So, to this end she has instituted a competition to see if there is some good new and fresh work out there that speaks confidently that it was conceived and made this century. So, no Cardew clones or Rie replicas; no point in rolling out those shino tea-bowls or a dish with that ubiquitous 4-3-2-1 limestone, unless you are doing something from the 21st century with them in which case – how very exciting that could be – history revisited and reconfigured! Anything is fair game – this is, after all, a post, post-modern era. Why not approach, not through what we know well but via changes in eating habits/diet in this new century? What or how do we eat now that we didn’t back in the 1960s for much work seen contemporarily manifests as if conceived and made then. But Eloise would be equally content with simply new form/surface for some familiar functions.
We have long concentrated upon the decorative piece – the largely non-functional vessel (but with elaborated surface in some way), the ‘sculpture’ (but really ‘object’ as most has little to do with what goes on in sculpture) – those dust-catching personal statements for which the average home has limited space. But tableware – there is almost always room for an extra serving platter in the cupboard, mug or teapot for the shelf, candelabra for the table centre or an extra bowl for holding lemons or red onions on the kitchen bench simply because they look great sitting there.
Eloise insists on utility and the contemporary in the hope this will stimulate fresh thinking and production in our field. There will be an exhibition in the front, most prominent space of her gallery and a prize. It happens early next year so you have time. She is sole arbiter and adds that if nothing much is entered all will be abandoned without a second thought as she doesn’t consider she should show second rate work as this would do nothing for the artists in her gallery stable.

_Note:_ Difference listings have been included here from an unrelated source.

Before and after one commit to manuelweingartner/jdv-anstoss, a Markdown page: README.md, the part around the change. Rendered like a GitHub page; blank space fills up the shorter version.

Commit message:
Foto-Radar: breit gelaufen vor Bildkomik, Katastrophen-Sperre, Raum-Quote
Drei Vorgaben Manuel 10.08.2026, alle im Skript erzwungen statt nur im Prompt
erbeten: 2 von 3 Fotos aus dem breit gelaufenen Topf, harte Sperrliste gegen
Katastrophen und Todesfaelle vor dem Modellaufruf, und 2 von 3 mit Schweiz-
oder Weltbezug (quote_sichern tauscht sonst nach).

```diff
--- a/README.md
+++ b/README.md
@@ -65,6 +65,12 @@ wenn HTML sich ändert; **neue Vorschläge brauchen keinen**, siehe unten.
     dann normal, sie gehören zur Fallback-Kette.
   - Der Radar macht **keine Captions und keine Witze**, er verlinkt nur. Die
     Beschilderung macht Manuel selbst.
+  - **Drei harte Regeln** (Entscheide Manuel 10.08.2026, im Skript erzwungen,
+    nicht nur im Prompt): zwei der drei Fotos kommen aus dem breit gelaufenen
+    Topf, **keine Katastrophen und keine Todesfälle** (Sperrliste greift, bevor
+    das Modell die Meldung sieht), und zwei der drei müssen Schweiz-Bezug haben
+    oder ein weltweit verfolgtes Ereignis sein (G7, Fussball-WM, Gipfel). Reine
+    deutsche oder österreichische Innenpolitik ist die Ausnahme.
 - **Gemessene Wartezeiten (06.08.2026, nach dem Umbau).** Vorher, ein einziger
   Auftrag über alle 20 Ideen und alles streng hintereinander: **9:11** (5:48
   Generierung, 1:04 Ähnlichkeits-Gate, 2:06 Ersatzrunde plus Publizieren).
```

Masterworks has taken a useful leadership role in recent times by instituting areas in the gallery such as their ThinkSpace and a vigorous exhibition programme. They put in much effort and constructive thought to keep things lively in the applied arts field.
This is a new venture and one worthy of consideration and support. We have rich histories in this area. It would be good to see them honoured by a positive response.
Look to their website for more information.